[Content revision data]
-----
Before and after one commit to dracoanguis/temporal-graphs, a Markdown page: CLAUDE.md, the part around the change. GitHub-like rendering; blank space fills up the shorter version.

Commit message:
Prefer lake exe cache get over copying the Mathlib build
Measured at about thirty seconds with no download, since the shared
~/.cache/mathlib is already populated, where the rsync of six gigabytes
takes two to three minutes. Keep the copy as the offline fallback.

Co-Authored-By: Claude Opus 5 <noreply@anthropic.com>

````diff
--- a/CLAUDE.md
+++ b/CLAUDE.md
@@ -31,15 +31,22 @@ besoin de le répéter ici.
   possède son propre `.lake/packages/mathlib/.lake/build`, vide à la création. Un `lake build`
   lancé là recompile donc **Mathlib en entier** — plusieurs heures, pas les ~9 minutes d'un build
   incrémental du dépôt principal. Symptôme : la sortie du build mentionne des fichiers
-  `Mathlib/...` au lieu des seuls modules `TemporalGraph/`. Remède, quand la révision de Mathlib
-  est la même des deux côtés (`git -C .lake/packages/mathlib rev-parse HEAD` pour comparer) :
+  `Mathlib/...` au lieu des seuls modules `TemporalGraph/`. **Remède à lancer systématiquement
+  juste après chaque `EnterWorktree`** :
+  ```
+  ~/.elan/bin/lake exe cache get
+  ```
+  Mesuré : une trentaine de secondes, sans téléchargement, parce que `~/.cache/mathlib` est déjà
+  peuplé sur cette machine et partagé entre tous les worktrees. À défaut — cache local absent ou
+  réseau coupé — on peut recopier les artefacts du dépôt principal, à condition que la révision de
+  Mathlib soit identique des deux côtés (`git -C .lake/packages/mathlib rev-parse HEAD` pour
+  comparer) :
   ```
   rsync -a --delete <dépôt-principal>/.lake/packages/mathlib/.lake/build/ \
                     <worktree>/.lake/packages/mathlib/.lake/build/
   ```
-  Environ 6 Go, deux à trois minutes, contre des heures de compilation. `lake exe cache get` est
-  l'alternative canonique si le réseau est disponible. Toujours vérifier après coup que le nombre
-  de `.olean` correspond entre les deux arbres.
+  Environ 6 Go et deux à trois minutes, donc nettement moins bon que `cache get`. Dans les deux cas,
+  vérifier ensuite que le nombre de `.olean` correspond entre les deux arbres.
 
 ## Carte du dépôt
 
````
-----
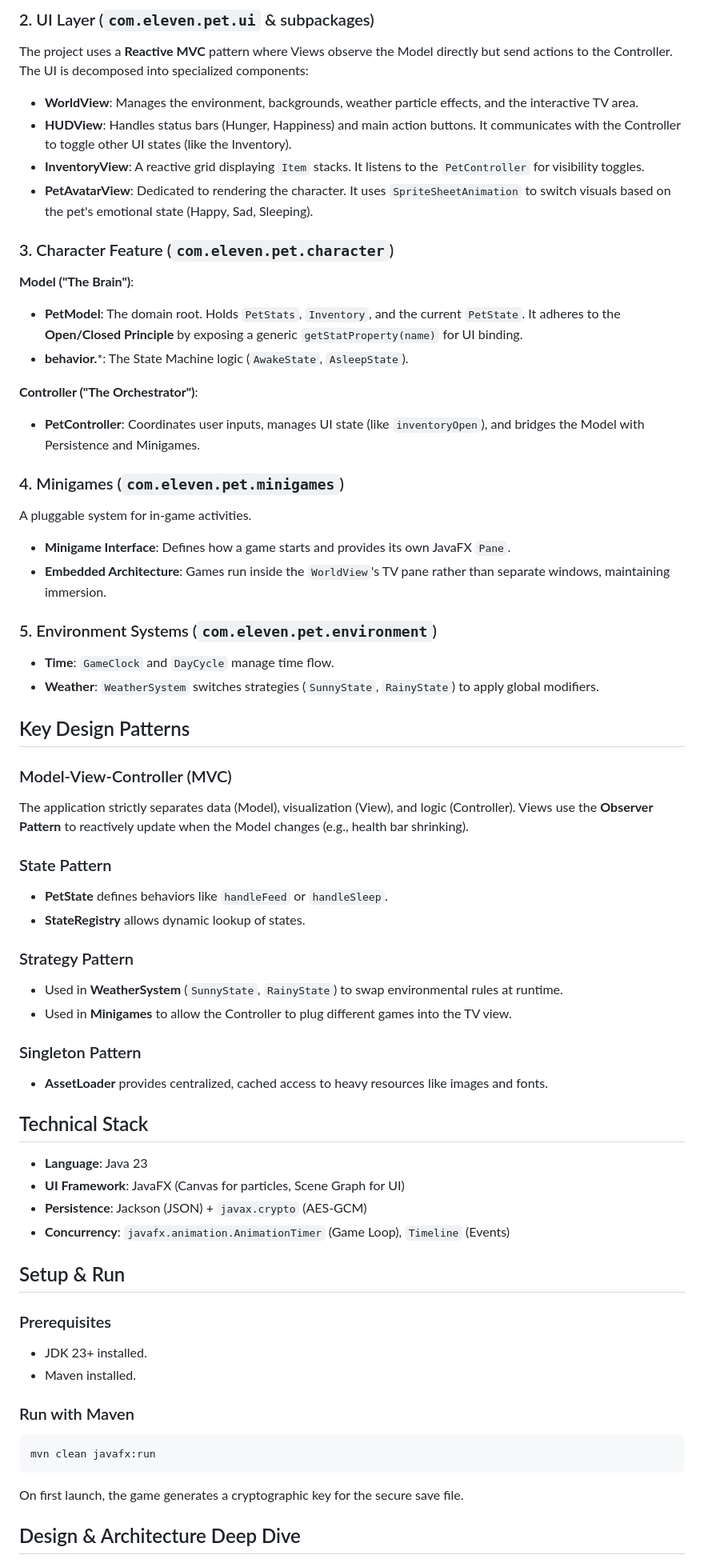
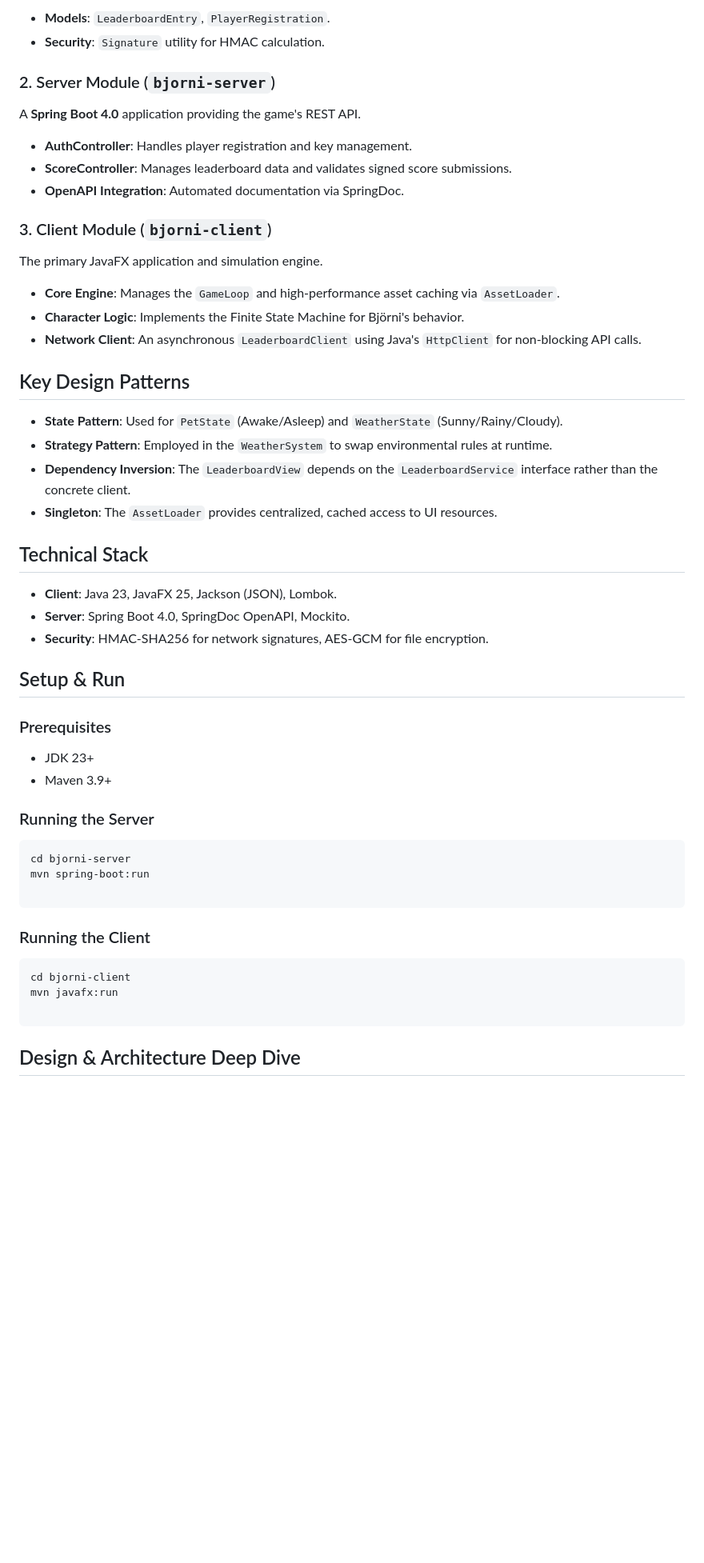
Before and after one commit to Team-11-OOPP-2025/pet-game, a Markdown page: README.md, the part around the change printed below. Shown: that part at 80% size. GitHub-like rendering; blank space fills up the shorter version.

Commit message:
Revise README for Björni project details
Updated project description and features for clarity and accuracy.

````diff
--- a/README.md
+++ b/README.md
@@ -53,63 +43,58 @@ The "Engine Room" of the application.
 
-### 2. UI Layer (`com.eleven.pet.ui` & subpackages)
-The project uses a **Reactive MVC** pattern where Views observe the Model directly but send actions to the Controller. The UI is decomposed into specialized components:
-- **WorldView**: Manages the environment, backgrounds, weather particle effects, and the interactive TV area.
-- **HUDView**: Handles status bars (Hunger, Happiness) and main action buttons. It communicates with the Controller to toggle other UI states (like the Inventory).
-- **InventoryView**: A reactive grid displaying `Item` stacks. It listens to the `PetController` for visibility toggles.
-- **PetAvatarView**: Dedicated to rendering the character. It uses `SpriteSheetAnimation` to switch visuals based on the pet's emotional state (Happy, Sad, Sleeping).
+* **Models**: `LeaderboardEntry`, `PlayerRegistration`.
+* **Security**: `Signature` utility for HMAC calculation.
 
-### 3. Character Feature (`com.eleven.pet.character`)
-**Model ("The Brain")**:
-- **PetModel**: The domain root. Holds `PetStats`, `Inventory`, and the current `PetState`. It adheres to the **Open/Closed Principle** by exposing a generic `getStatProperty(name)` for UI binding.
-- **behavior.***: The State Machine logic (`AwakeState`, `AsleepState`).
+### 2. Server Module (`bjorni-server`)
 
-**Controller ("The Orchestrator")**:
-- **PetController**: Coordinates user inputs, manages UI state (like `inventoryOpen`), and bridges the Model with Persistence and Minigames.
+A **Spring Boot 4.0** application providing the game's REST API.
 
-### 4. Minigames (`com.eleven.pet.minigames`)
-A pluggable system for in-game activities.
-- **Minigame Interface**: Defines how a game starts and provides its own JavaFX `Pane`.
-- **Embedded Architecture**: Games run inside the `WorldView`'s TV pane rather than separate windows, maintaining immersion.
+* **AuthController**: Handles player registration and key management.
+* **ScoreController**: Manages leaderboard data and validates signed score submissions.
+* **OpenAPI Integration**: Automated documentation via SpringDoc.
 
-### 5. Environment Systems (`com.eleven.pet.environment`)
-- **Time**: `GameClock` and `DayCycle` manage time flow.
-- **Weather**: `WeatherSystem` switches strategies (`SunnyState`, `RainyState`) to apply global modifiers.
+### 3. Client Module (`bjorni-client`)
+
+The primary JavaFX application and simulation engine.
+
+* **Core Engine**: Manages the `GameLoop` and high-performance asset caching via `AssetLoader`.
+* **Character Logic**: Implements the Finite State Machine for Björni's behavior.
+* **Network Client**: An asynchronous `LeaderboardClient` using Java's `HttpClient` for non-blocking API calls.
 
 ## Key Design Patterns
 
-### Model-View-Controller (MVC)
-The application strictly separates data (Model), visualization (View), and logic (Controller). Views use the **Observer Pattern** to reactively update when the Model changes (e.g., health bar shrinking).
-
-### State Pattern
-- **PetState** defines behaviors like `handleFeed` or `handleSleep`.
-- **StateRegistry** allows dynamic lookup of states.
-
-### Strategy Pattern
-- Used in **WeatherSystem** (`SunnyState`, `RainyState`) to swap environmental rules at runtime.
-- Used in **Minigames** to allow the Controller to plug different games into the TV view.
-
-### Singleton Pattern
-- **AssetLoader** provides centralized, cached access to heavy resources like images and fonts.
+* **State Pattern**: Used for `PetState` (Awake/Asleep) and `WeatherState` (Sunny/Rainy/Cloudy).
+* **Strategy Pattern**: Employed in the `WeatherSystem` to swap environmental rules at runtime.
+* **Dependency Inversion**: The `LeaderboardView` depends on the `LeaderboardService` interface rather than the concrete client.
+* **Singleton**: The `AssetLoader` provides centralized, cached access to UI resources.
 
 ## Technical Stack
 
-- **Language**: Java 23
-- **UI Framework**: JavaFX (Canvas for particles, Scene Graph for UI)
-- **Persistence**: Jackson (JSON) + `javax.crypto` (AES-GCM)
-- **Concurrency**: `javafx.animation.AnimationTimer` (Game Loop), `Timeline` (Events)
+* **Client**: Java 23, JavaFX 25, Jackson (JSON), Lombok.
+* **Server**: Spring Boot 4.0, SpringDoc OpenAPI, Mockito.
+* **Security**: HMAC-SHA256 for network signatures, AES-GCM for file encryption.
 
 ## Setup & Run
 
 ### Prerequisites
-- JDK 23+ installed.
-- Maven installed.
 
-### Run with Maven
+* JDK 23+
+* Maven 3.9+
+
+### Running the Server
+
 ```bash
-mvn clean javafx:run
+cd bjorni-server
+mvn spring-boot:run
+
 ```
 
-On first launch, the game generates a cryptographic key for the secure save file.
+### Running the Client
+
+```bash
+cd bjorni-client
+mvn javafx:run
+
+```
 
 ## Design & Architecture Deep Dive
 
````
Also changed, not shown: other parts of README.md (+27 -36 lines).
-----
» **What needs to be done**:
Of all the lines above, count the ones that include the string "centralized" and give the number alone.

» **Answer for the task**:
2